By the time winter hits us with all of its sombre force, daylight hours can decrease by as much as 60 per cent, and this means a major drop in our intake of vitamin D. In summer, when we show lots of skin and the sun is high in the sky, our skin can make large amounts of vitamin D through simple exposure to sunlight. Not so in winter.

Why should we care? Because vitamin D is important for regulating calcium, absorbing phosphorus, and maintaining healthy bones and teeth.

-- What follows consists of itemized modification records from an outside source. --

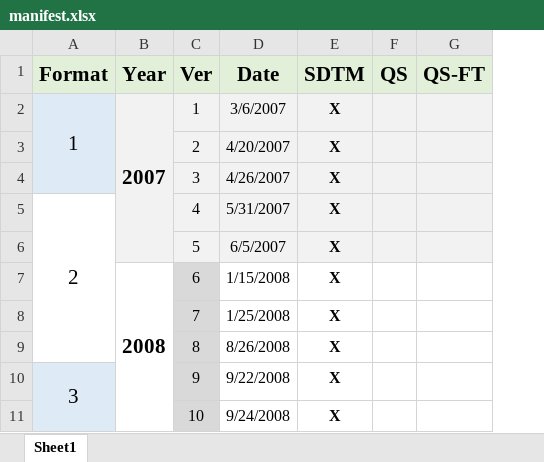
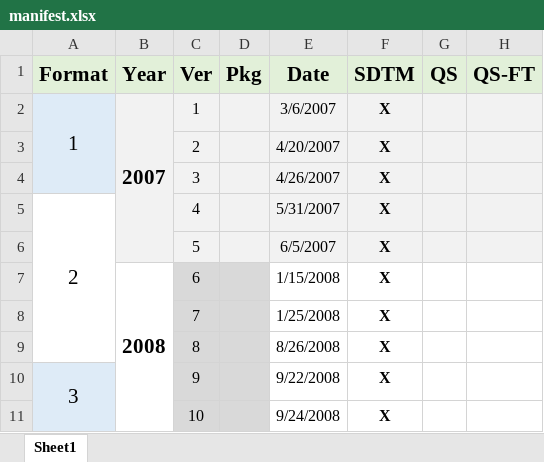
Before and after one commit to a3informatics/Glandon, an Excel workbook: db/load/cdisc/ct/manifest/manifest.xlsx, sheet Sheet1, drawn as a sheet; only a part is shown; values as stored, in another font and other column widths than the file's, no borders; the diff names each change by its address in the sheet, - before the commit and + after, or states it on an @@ line.

```diff
--- a/db/load/cdisc/ct/manifest/manifest.xlsx (sheet Sheet1)
+++ b/db/load/cdisc/ct/manifest/manifest.xlsx (sheet Sheet1)
+column D (Pkg), empty
```
Also changed, not shown: 7 other files.
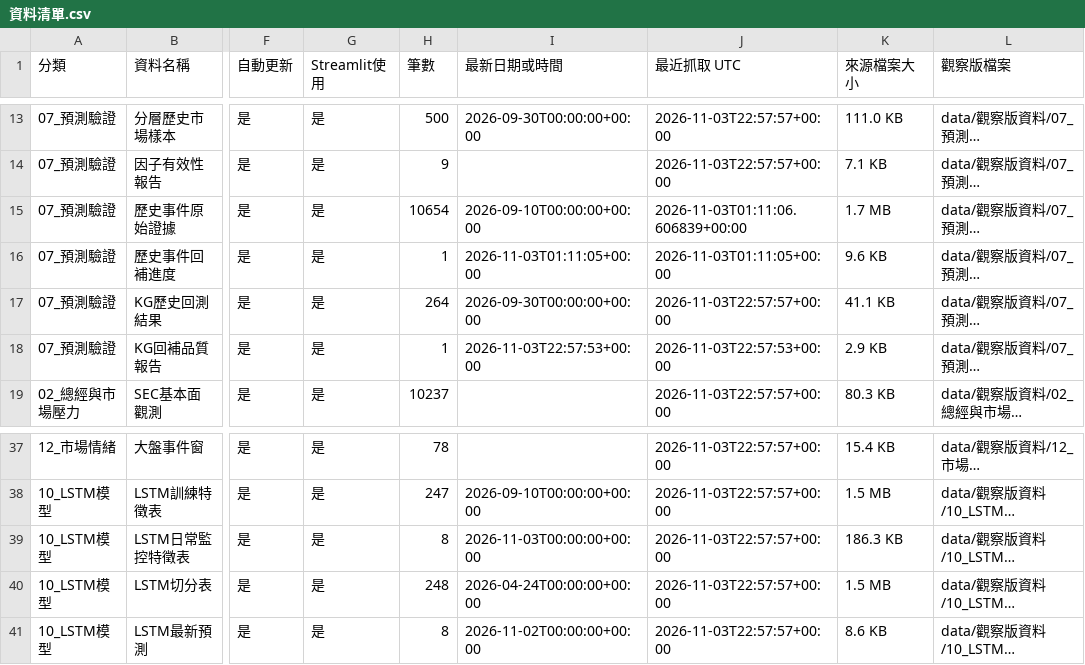
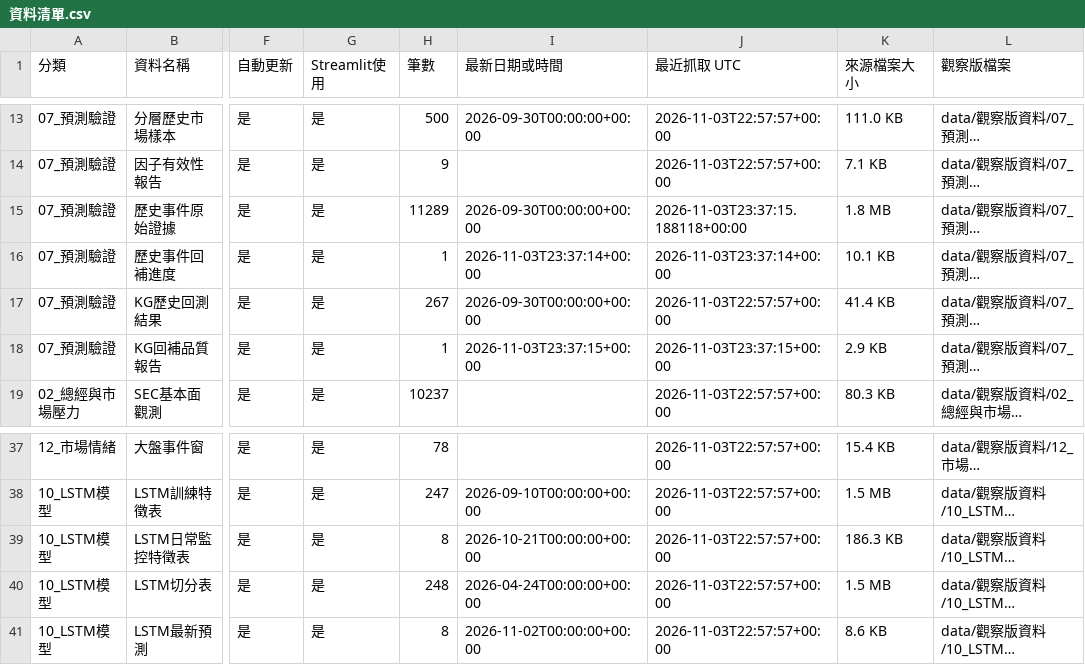
Before and after one commit to eric07079207-star/tech-market-monitor, a CSV file: data/觀察版資料/00_資料說明/資料清單.csv, drawn as a sheet; only a part is shown, gaps mark what is left out; long unchanged cells end in …; the diff names each change by its address in the sheet, - before the commit and + after, or states it on an @@ line.

```diff
--- a/data/觀察版資料/00_資料說明/資料清單.csv
+++ b/data/觀察版資料/00_資料說明/資料清單.csv
-H15 (筆數): 10654
+H15 (筆數): 11289
-I15 (最新日期或時間): 2026-09-10T00:00:00+00:00
+I15 (最新日期或時間): 2026-09-30T00:00:00+00:00
-J15 (最近抓取 UTC): 2026-11-03T01:11:06.606839+00:00
+J15 (最近抓取 UTC): 2026-11-03T23:37:15.188118+00:00
-K15 (來源檔案大小): 1.7 MB
+K15 (來源檔案大小): 1.8 MB
-I16 (最新日期或時間): 2026-11-03T01:11:05+00:00
+I16 (最新日期或時間): 2026-11-03T23:37:14+00:00
-J16 (最近抓取 UTC): 2026-11-03T01:11:05+00:00
+J16 (最近抓取 UTC): 2026-11-03T23:37:14+00:00
-K16 (來源檔案大小): 9.6 KB
+K16 (來源檔案大小): 10.1 KB
-H17 (筆數): 264
+H17 (筆數): 267
-K17 (來源檔案大小): 41.1 KB
+K17 (來源檔案大小): 41.4 KB
-I18 (最新日期或時間): 2026-11-03T22:57:53+00:00
+I18 (最新日期或時間): 2026-11-03T23:37:15+00:00
-J18 (最近抓取 UTC): 2026-11-03T22:57:53+00:00
+J18 (最近抓取 UTC): 2026-11-03T23:37:15+00:00
-I39 (最新日期或時間): 2026-11-03T00:00:00+00:00
+I39 (最新日期或時間): 2026-10-21T00:00:00+00:00
```
Also changed, not shown: data/觀察版資料/07_預測驗證/historical_kg_backtest.csv, data/觀察版資料/07_預測驗證/stratified_market_samples.csv, 15 other files.
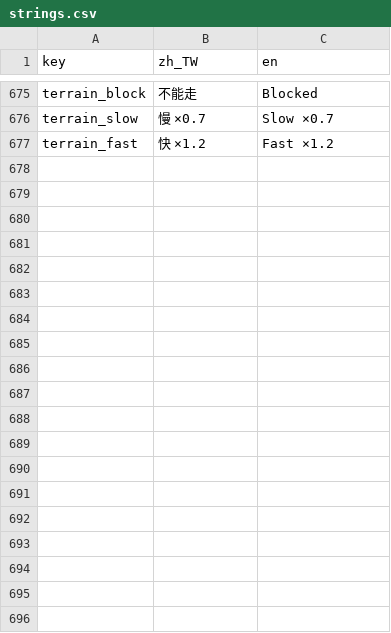
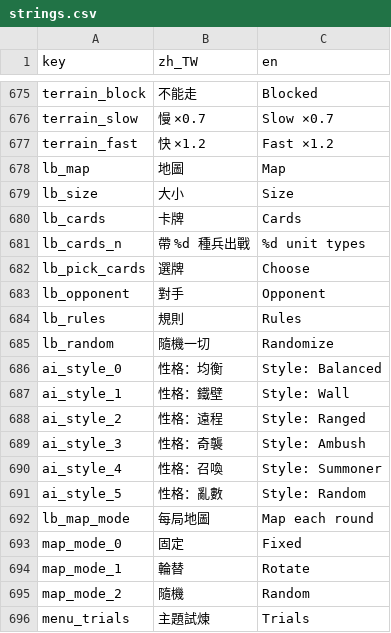
Before and after one commit to timmyweistudy-design/no-take-backs, a CSV file: game/data/strings.csv, drawn as a sheet; only a part is shown, gaps mark what is left out; the diff covers the shown part only; the diff names each change by its address in the sheet, - before the commit and + after, or states it on an @@ line.

```diff
--- a/game/data/strings.csv
+++ b/game/data/strings.csv
+row 678: lb_map | 地圖 | Map
+row 679: lb_size | 大小 | Size
+row 680: lb_cards | 卡牌 | Cards
+row 681: lb_cards_n | 帶 %d 種兵出戰 | %d unit types
+row 682: lb_pick_cards | 選牌 | Choose
+row 683: lb_opponent | 對手 | Opponent
+row 684: lb_rules | 規則 | Rules
+row 685: lb_random | 隨機一切 | Randomize
+row 686: ai_style_0 | 性格：均衡 | Style: Balanced
+row 687: ai_style_1 | 性格：鐵壁 | Style: Wall
+row 688: ai_style_2 | 性格：遠程 | Style: Ranged
+row 689: ai_style_3 | 性格：奇襲 | Style: Ambush
+row 690: ai_style_4 | 性格：召喚 | Style: Summoner
+row 691: ai_style_5 | 性格：亂數 | Style: Random
+row 692: lb_map_mode | 每局地圖 | Map each round
+row 693: map_mode_0 | 固定 | Fixed
+row 694: map_mode_1 | 輪替 | Rotate
+row 695: map_mode_2 | 隨機 | Random
+row 696: menu_trials | 主題試煉 | Trials
```
Also changed, not shown: 38 added rows elsewhere in this file, 29 other files.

“In 2007, Time magazine included the discovery of vitamin D on its list of the greatest medical advances,” says Dr. Julie Roy, Assistant JGH Chief of Pharmacy. “Today vitamin D is relevant, because insufficient levels have been associated with many health problems. Studies have shown an increased risk of colorectal cancer or breast cancer if the vitamin is absent or in short supply.

“More recently, a great deal of interest has been generated in the vitamin’s involvement in regulating the gene linked to antimicrobial effects. We’re getting a better understanding of the role of vitamin D in maintaining the action of the immune system.”

The effects of vitamin D deficiency aren’t always easy to spot. Symptoms such as difficulty in thinking clearly, unexplained fatigue, muscle weakness and frequent bone fractures don’t always appear until levels of the vitamin get very low or have been low for some time. Individuals who suffer from milk allergies, who adhere to a strict vegan diet, or who prefer to avoid the sun are at a higher risk for a vitamin D deficiency.

Luckily, there are various ways to increase our intake of the sunshine vitamin during the darker months. Foods such as milk, fortified breakfast cereals, fortified yogurt, egg yolks, fortified orange juice, and fatty fish like salmon and sardines are full of vitamin D. You can also take a multivitamin that contains vitamin D, or go outside on sunny days for at least 15 minutes.

It’s the farthest thing from a day at the beach, but at least you’ll be in good shape by the time you spot your first robin.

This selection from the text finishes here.